## Problem statement
List each line of the data in which the string "input" appears.

## Provided information

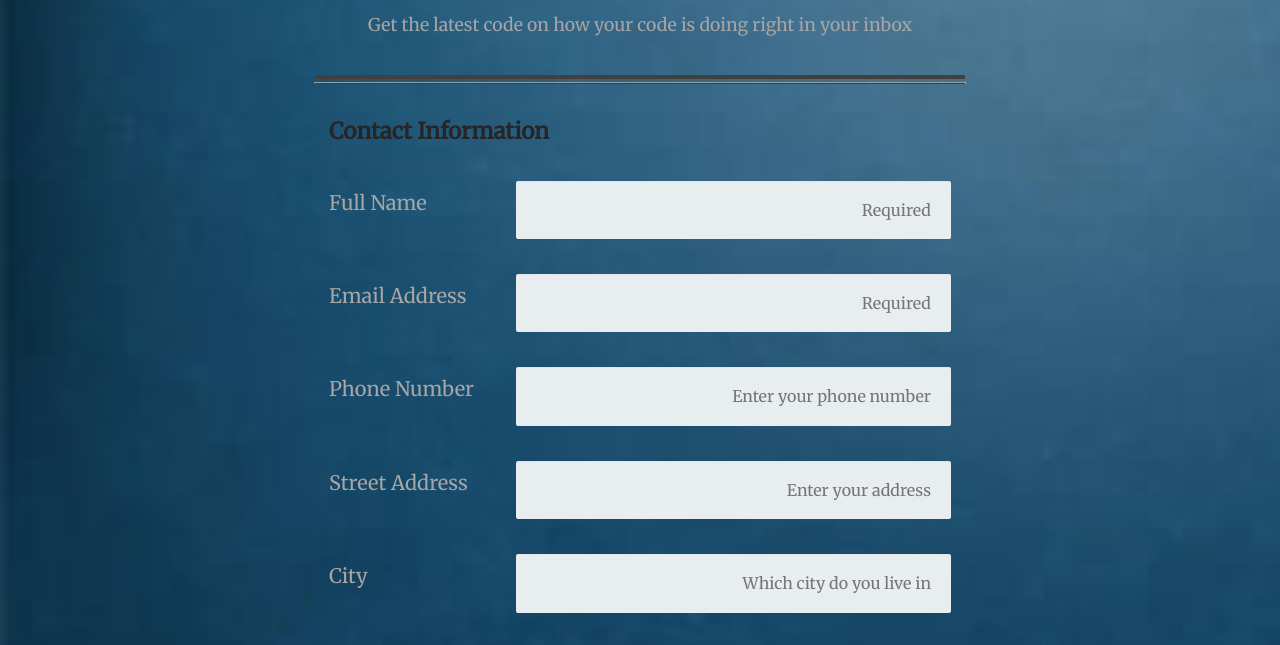
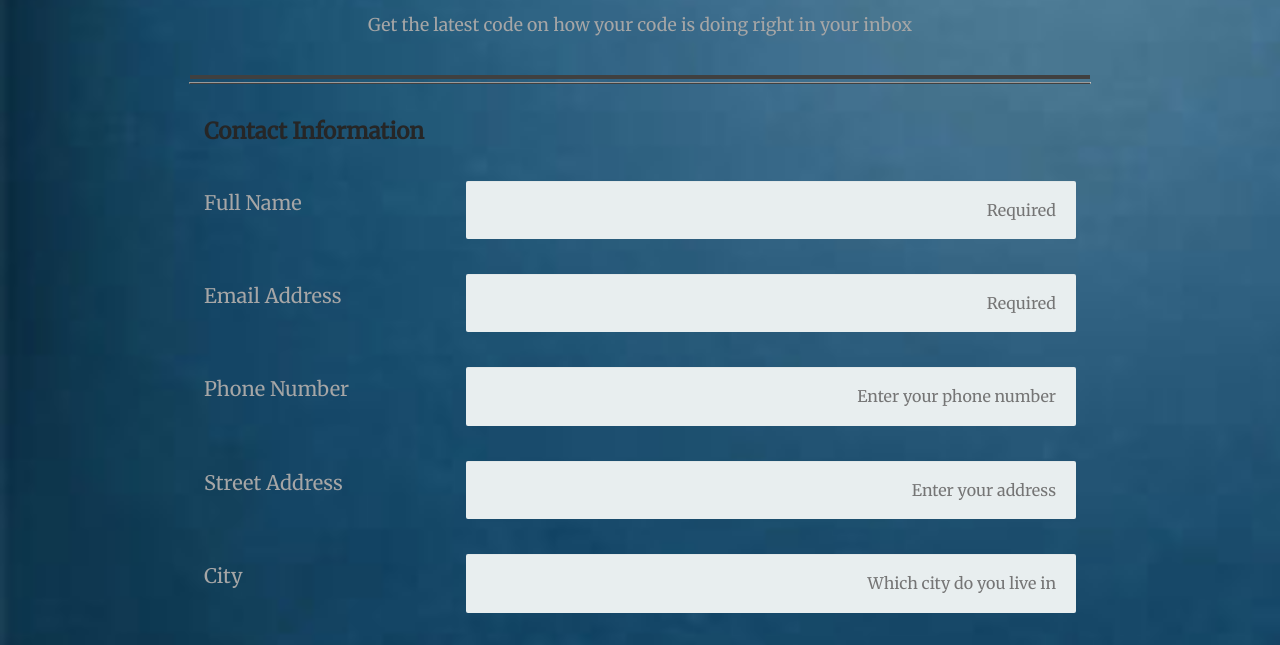
Before and after one commit to shelatvedant/techdegree-project-3, a plain HTML site: page index.html in a window 1280 px wide. Shown: the part 132-777 px from the top of the page. Drawn offline with nearby package versions, Linux system fonts and the light colour scheme.

Commit message:
pseudo class

```diff
--- a/css/styles.css
+++ b/css/styles.css
@@ -80,6 +80,7 @@ select{
   border-radius: 2px;
 }
 
+
 input:focus,
 textarea:focus{
   border: 2px solid #808080;
@@ -106,6 +107,7 @@ textarea:focus{
 }
 
 .zip{
+  display: block;
   max-width: 50%;
 }
 
@@ -113,6 +115,14 @@ input[type="radio"],
 input[type="checkbox"] {
   margin: 10px 4px 8px 0;
   padding:0;
+}
+
+input:invalid {
+  border-color: hsla(0, 90%, 70%, 1);
+}
+
+input:valid {
+  border-color: hsla(100, 90%, 70%, 1);
 }
 
 .btn{
@@ -127,6 +137,7 @@ input[type="checkbox"] {
   padding-bottom: 15px;
   cursor: pointer;
 }
+
 footer{
   text-align: center;
   font-style: italic;
@@ -140,7 +151,7 @@ footer{
 
 @media (min-width:768px){
   form{
-    max-width: 650px;
+    max-width: 900px;
     margin:0 auto;
   }
 
@@ -157,13 +168,13 @@ footer{
 
   .main_header p{
     border-bottom: 4px solid #404040;
-    max-width: 650px;
+    max-width: 900px;
     padding-bottom: 40px;
     margin-bottom: 0;
   }
 
   hr{
-    max-width: 650px;
+    max-width: 900px;
     margin-bottom: 35px;
   }
 
@@ -174,6 +185,7 @@ footer{
 	input[type="email"],
 	input[type="tel"], select {
 	   display: inline-block;
+     height: auto;
 	   float: right;
 	   width: 70%;
 	   margin-bottom: 20px;
```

## Task output
 input:focus,
@@ -113,6 +115,14 @@ input[type="radio"],
 input[type="checkbox"] {
+input:invalid {
+input:valid {
@@ -127,6 +137,7 @@ input[type="checkbox"] {
 	input[type="email"],
 	input[type="tel"], select {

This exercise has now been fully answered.